Brief.
The part to set down runs from the first line of the data below through the line with "Also changed, not shown: i18n/fr_FR.csv, 4", inclusive; write it exactly and leave out the pictures.

[Revision tracking records]
--- --- ---
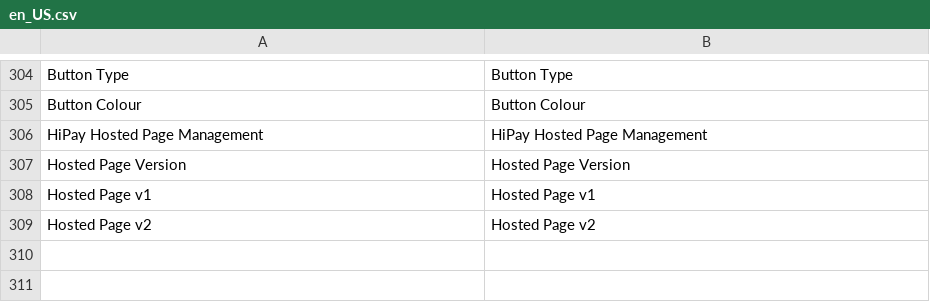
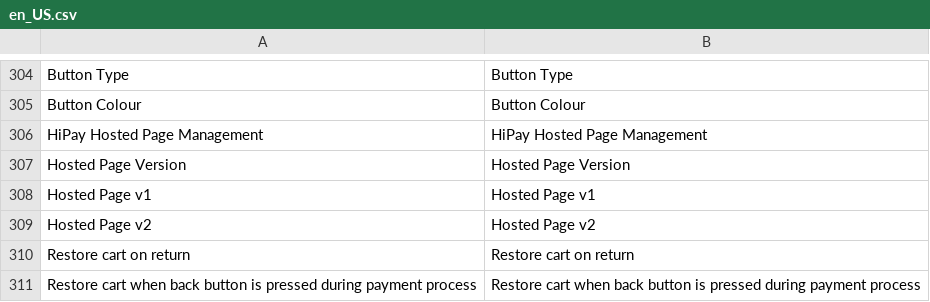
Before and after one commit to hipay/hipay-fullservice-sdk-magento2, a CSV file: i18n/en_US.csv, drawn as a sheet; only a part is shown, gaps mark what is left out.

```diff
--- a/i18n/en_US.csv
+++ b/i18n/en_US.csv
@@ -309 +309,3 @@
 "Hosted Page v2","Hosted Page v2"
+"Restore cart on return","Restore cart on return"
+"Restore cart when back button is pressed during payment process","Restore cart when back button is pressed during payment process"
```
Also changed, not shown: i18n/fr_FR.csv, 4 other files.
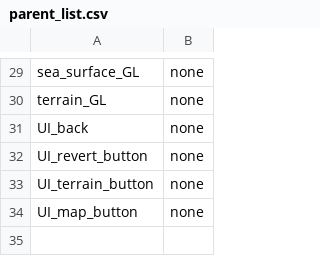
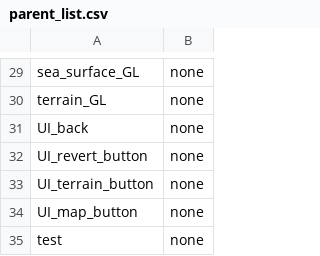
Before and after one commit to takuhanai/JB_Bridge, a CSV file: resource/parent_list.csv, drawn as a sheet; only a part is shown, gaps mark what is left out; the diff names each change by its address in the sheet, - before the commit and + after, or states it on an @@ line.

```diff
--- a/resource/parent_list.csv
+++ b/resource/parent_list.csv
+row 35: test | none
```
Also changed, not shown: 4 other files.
--- --- ---
Answer space.
Before and after one commit to hipay/hipay-fullservice-sdk-magento2, a CSV file: i18n/en_US.csv, drawn as a sheet; only a part is shown, gaps mark what is left out.

```diff
--- a/i18n/en_US.csv
+++ b/i18n/en_US.csv
@@ -309 +309,3 @@
 "Hosted Page v2","Hosted Page v2"
+"Restore cart on return","Restore cart on return"
+"Restore cart when back button is pressed during payment process","Restore cart when back button is pressed during payment process"
```
Also changed, not shown: i18n/fr_FR.csv, 4 other files.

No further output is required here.